Return all lines in the material below that contain "Grade".

+ + +

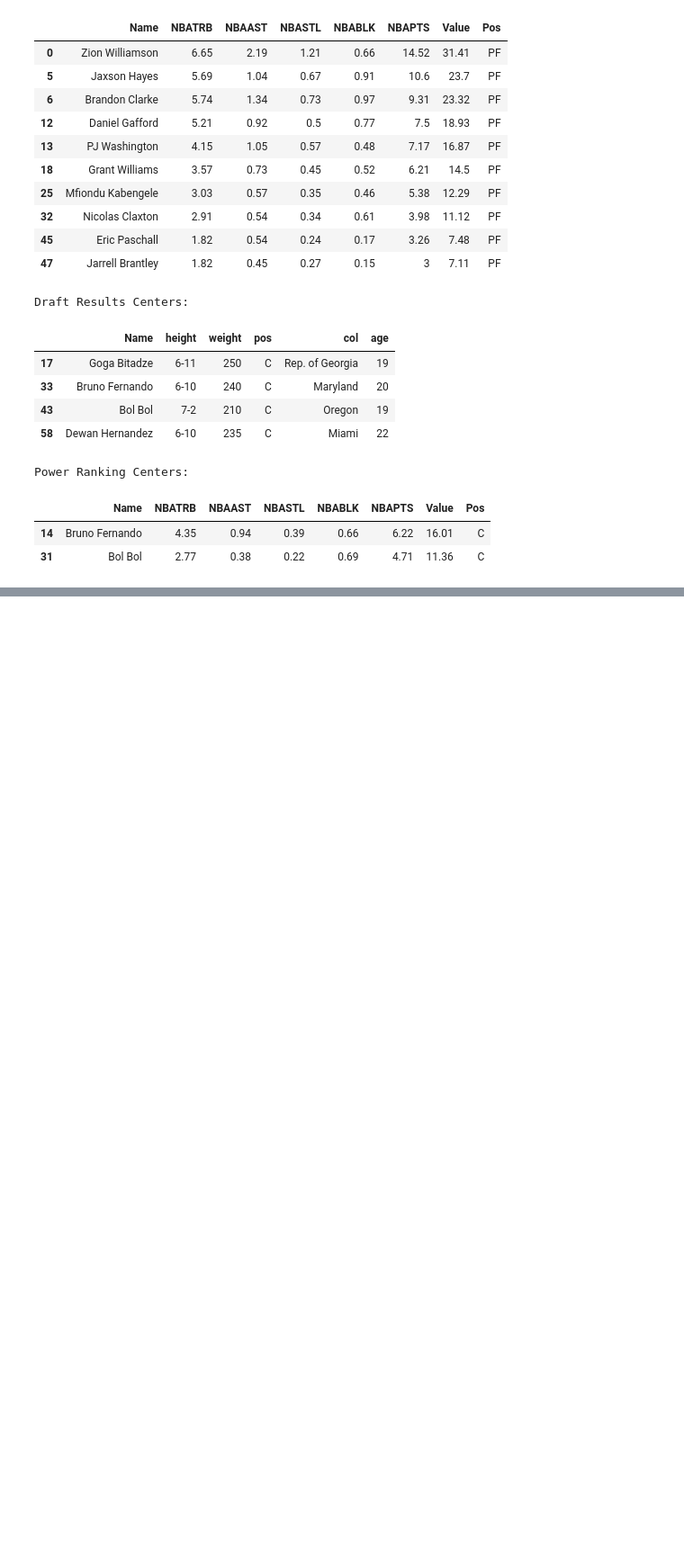
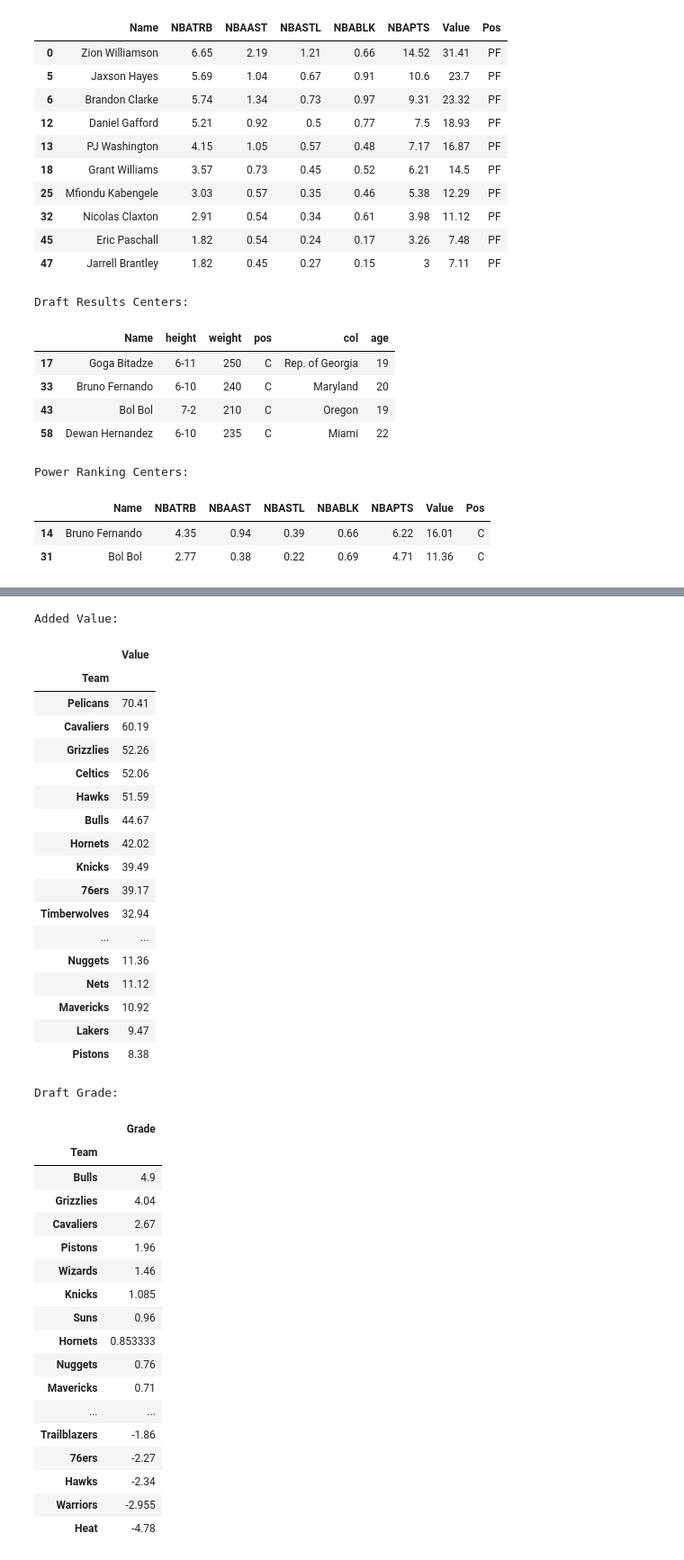
Before and after one commit to SidTheKid007/NBARookieAnalysis, a Jupyter notebook: Modified Rookie Predictions 2.ipynb, the cells around one changed output, grey strips where cells are left out. Shown at 90% size. Saved outputs shown, nothing was run; the diff lists cells and outputs as text; code cells hidden in the pictures; blank space fills up the shorter version.

```diff
--- a/Modified Rookie Predictions 2.ipynb
+++ b/Modified Rookie Predictions 2.ipynb
@@ -1118,0 +1280,47 @@ Power Ranking Centers:
+# %%
+df1_styler = teamdf[['Value']].sort_values('Value', ascending=False).style.\
+                set_table_attributes("style='display:inline'").\
+                set_caption('Added Value:')
+df2_styler = teamdf[['Grade']].sort_values('Grade', ascending=False).style.\
+                set_table_attributes("style='display:inline'").\
+                set_caption('Draft Grade:')
+display_html(df1_styler._repr_html_()+" "+df2_styler._repr_html_(), raw=True)
+# %% [output]
+Added Value:
+|  | Value |
+| Team |  |
+| Pelicans | 70.41 |
+| Cavaliers | 60.19 |
+| Grizzlies | 52.26 |
+| Celtics | 52.06 |
+| Hawks | 51.59 |
+| Bulls | 44.67 |
+| Hornets | 42.02 |
+| Knicks | 39.49 |
+| 76ers | 39.17 |
+| Timberwolves | 32.94 |
+| ... | ... |
+| Nuggets | 11.36 |
+| Nets | 11.12 |
+| Mavericks | 10.92 |
+| Lakers | 9.47 |
+| Pistons | 8.38 |
+Draft Grade:
+|  | Grade |
+| Team |  |
+| Bulls | 4.9 |
+| Grizzlies | 4.04 |
+| Cavaliers | 2.67 |
+| Pistons | 1.96 |
+| Wizards | 1.46 |
+| Knicks | 1.085 |
+| Suns | 0.96 |
+| Hornets | 0.853333 |
+| Nuggets | 0.76 |
+| Mavericks | 0.71 |
+| ... | ... |
+| Trailblazers | -1.86 |
+| 76ers | -2.27 |
+| Hawks | -2.34 |
+| Warriors | -2.955 |
+| Heat | -4.78 |
```
Also changed, not shown: parts of 10 cells of this notebook.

+ + +

▶ [ANSWER SPACE]:
+df2_styler = teamdf[['Grade']].sort_values('Grade', ascending=False).style.\
+                set_caption('Draft Grade:')
+Draft Grade:
+|  | Grade |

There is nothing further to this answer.